Creating paneer curry at home
I’ve therefore created an ‘Ashram paneer curry’ using my lovely Indian gift spices. This is meant to be a simple and homely dish, rather than something that needs exact precision with the spice measures. Feel free to play around with the amounts and what you already have in the cupboard to make your own spice combination. If you want a stronger flavour add more ground cumin, or maybe try fennel seeds or fenugreek instead of cumin seeds. I’d love to hear any combinations that work really well.
I’ve left out fresh chilli in honour of one of our Ashram-ites who isn’t a fan of spicy food, but if I’m making this for my husband I’ll add in two! I’ve used my homemade paneer recipe, which is very simple to make and I’d definitely encourage you to give a go. However you can also buy paneer in most supermarkets these days. As we hit the last icy stretch of the UK winter hopefully this dish will help you stay a little warmer.

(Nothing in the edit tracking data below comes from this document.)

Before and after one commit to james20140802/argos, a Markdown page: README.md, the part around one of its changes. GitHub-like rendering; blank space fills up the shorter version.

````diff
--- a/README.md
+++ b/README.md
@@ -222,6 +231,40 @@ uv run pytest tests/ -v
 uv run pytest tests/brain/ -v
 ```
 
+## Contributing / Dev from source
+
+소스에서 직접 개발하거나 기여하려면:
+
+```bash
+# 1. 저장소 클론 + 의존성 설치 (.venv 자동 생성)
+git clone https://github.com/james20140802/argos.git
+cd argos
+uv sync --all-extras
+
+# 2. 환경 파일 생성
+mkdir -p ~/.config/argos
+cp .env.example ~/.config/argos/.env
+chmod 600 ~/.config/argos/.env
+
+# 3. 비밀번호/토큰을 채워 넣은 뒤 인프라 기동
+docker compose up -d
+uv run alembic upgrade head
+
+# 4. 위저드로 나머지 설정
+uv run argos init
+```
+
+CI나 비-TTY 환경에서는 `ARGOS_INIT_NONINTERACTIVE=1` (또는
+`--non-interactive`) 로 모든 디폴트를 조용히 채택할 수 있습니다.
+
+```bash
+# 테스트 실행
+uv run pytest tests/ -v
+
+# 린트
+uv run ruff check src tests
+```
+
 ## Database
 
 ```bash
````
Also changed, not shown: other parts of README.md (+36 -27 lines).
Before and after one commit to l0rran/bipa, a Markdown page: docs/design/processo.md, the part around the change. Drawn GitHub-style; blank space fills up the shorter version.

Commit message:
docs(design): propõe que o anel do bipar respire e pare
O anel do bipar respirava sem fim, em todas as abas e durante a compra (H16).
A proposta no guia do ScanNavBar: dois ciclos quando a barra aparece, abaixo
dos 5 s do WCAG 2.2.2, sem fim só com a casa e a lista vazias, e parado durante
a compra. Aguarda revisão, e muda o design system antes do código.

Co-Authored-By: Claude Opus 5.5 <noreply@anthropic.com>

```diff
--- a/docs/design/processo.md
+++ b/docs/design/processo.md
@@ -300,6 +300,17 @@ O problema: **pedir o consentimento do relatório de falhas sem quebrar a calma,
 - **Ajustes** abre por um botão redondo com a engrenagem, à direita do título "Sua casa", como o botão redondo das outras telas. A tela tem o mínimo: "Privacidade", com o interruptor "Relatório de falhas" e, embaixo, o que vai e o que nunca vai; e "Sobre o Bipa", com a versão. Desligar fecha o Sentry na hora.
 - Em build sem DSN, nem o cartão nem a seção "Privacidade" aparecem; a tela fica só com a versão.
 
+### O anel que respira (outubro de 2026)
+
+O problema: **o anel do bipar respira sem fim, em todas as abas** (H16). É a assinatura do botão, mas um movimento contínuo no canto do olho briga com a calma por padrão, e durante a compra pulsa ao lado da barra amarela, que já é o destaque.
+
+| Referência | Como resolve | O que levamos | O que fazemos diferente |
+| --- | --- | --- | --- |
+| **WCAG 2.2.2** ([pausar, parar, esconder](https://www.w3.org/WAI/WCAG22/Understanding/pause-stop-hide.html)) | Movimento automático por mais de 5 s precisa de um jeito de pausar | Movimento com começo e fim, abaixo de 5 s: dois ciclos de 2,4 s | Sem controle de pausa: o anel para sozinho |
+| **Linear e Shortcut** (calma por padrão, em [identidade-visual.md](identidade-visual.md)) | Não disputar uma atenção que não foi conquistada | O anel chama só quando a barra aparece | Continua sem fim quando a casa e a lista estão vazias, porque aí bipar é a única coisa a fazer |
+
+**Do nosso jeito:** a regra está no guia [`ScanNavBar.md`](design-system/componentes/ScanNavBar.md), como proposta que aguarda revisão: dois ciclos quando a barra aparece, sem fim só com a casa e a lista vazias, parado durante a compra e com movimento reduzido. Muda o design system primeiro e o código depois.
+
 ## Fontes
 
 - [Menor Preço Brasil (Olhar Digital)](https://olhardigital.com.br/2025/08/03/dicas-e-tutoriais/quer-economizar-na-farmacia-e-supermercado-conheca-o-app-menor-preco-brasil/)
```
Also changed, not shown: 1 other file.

Homemade Paneer and Cauliflower Ashram Curry
3-4 cardamom pods
1 stick cinnamon
4 curry leaves
1/2 tspn freshly ground black pepper

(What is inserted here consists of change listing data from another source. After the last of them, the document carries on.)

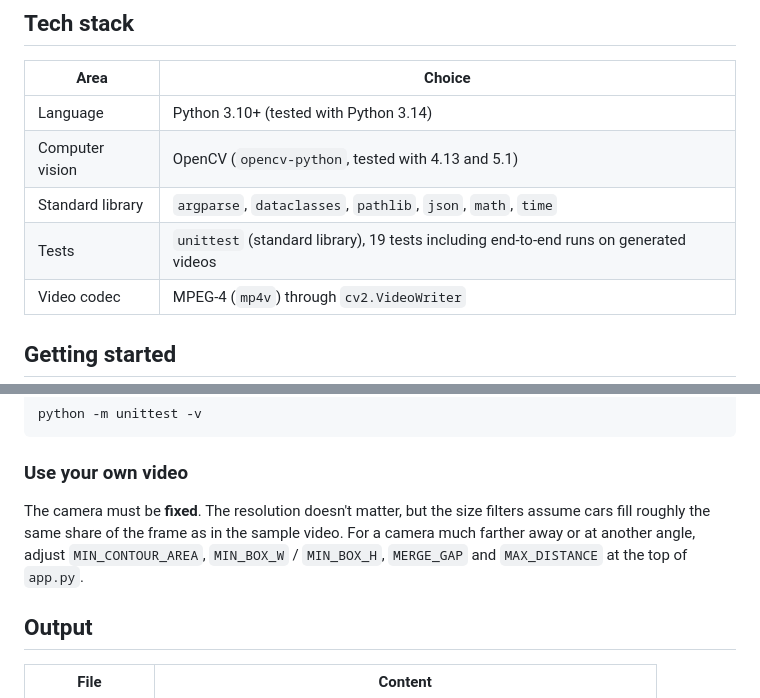
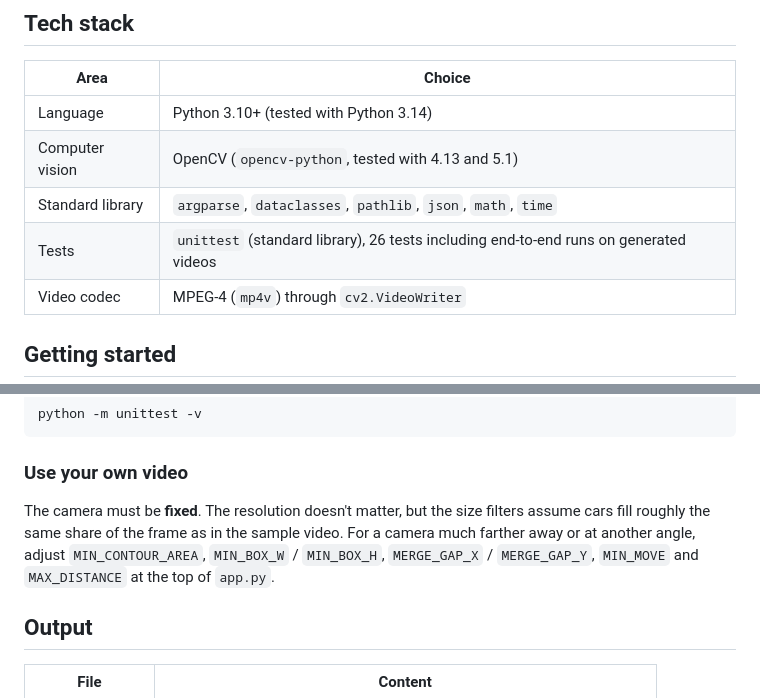
Before and after one commit to Nathan-Part/vehicle-tracking-opencv, a Markdown page: README.md, 2 parts joined by grey strips. Rendered like a GitHub page.

```diff
--- a/README.md
+++ b/README.md
@@ -95,7 +101,7 @@ All tuning values are constants at the top of [`app.py`](app.py). The full write
 | Language | Python 3.10+ (tested with Python 3.14) |
 | Computer vision | OpenCV (`opencv-python`, tested with 4.13 and 5.1) |
 | Standard library | `argparse`, `dataclasses`, `pathlib`, `json`, `math`, `time` |
-| Tests | `unittest` (standard library), 19 tests including end-to-end runs on generated videos |
+| Tests | `unittest` (standard library), 26 tests including end-to-end runs on generated videos |
 | Video codec | MPEG-4 (`mp4v`) through `cv2.VideoWriter` |
 
 ## Getting started
@@ -152,7 +158,7 @@ python -m unittest -v
 
 ### Use your own video
 
-The camera must be **fixed**. The resolution doesn't matter, but the size filters assume cars fill roughly the same share of the frame as in the sample video. For a camera much farther away or at another angle, adjust `MIN_CONTOUR_AREA`, `MIN_BOX_W` / `MIN_BOX_H`, `MERGE_GAP` and `MAX_DISTANCE` at the top of `app.py`.
+The camera must be **fixed**. The resolution doesn't matter, but the size filters assume cars fill roughly the same share of the frame as in the sample video. For a camera much farther away or at another angle, adjust `MIN_CONTOUR_AREA`, `MIN_BOX_W` / `MIN_BOX_H`, `MERGE_GAP_X` / `MERGE_GAP_Y`, `MIN_MOVE` and `MAX_DISTANCE` at the top of `app.py`.
 
 ## Output
 
```
Also changed, not shown: other parts of README.md (+24 -18 lines), DOCUMENTATION.md (+44 -20 lines), docs/screenshots/car-2-closest.jpg, docs/screenshots/car-3-far-lane.jpg (added), docs/screenshots/car-4-closest.jpg, docs/screenshots/car-5-closest.jpg (deleted), 4 other files.
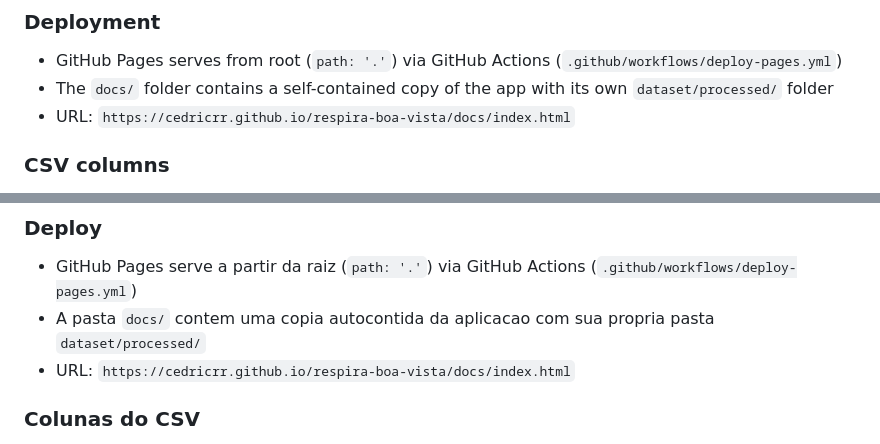
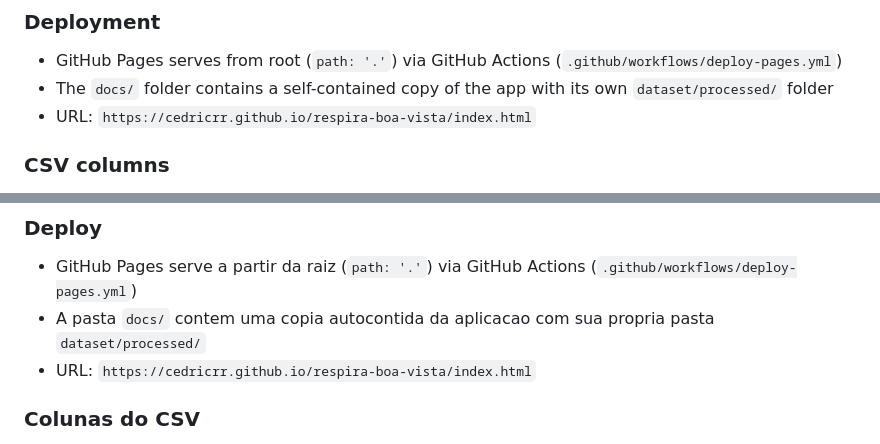
Before and after one commit to cedricrr/respira-boa-vista, a Markdown page: CLAUDE.md, 2 parts joined by grey strips. Drawn GitHub-style.

Commit message:
fix: corrigir URL do GitHub Pages na documentacao
Co-Authored-By: Claude Opus 4.6 <noreply@anthropic.com>

```diff
--- a/CLAUDE.md
+++ b/CLAUDE.md
@@ -66,7 +66,7 @@ A local HTTP server is required due to CORS restrictions on `d3.csv()` file load
 
 - GitHub Pages serves from root (`path: '.'`) via GitHub Actions (`.github/workflows/deploy-pages.yml`)
 - The `docs/` folder contains a self-contained copy of the app with its own `dataset/processed/` folder
-- URL: `https://cedricrr.github.io/respira-boa-vista/docs/index.html`
+- URL: `https://cedricrr.github.io/respira-boa-vista/index.html`
 
 ### CSV columns
 
@@ -166,7 +166,7 @@ Um servidor HTTP local e necessario devido a restricoes de CORS no carregamento
 
 - GitHub Pages serve a partir da raiz (`path: '.'`) via GitHub Actions (`.github/workflows/deploy-pages.yml`)
 - A pasta `docs/` contem uma copia autocontida da aplicacao com sua propria pasta `dataset/processed/`
-- URL: `https://cedricrr.github.io/respira-boa-vista/docs/index.html`
+- URL: `https://cedricrr.github.io/respira-boa-vista/index.html`
 
 ### Colunas do CSV
 
```
Also changed, not shown: README.md (+1 -1 lines).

1 tspn cumin seeds
1/2 tspn chilli flakes
1/2 tspn mustard seeds
1 tbs rapeseed oil
1 onion, thinly sliced
1 clove garlic, minced or finely chopped
Thumb sized piece of ginger, minced or finely chopped
150g homemade paneer (1/2 portion of homemade paneer recipe)
1/2 small to medium sized cauliflower, chopped into bite sized pieces
2 tspn ground cumin
Juice of half a lemon
400g tinned tomatoes
50g creamed coconut (the block type, rather than the runny cream)
1/2 cup of whey (from homemade paneer recipe) or water
Splash of tamari soy sauce
Salt & pepper to season
1. Gently warm the oil in a big frying pan or wok over a low to medium heat. Add the spice mix. Cook the spices until you start smelling their aroma being released and the mustard seeds start to pop.
2. Add the sliced onion, garlic and ginger to the pan. Cook for 10-15 minutes, so that everything is nicely caramelised. Add a splash of water if the pan is looking a bit dry.
3. Add in the cauliflower and paneer, gently stirring so as not to break up the paneer. Sprinkle over the lemon juice and ground cumin, and cook for another 5-10 minutes. A few nicely brown bits on the paneer and cauli will add to the flavour.
4. Pour over the tomatoes and whey or water, then add the creamed coconut and tamari soy sauce. Stir everything together and leave to simmer for about 10 minutes. You want the cauliflower to be just cooked without becoming mushy. Season with salt and pepper, and cook for another couple of minutes. Remove the cinnamon stick before serving.
5. Serve the paneer curry in a bowl that you can wrap your hands around to keep them warm, with a portion of brown basmati rice on the side.
Options for variations:
– add 1 finely chopped red chilli in step 2
– swap the cumin seeds for fennel seeds
– add a tablespoon of tamarind for a touch of tartness
– used a tin of coconut milk in place of the water and creamed coconut
– make this dish vegan by leaving out the paneer and using a whole cauliflower (and use water instead of whey)
Happy curry making!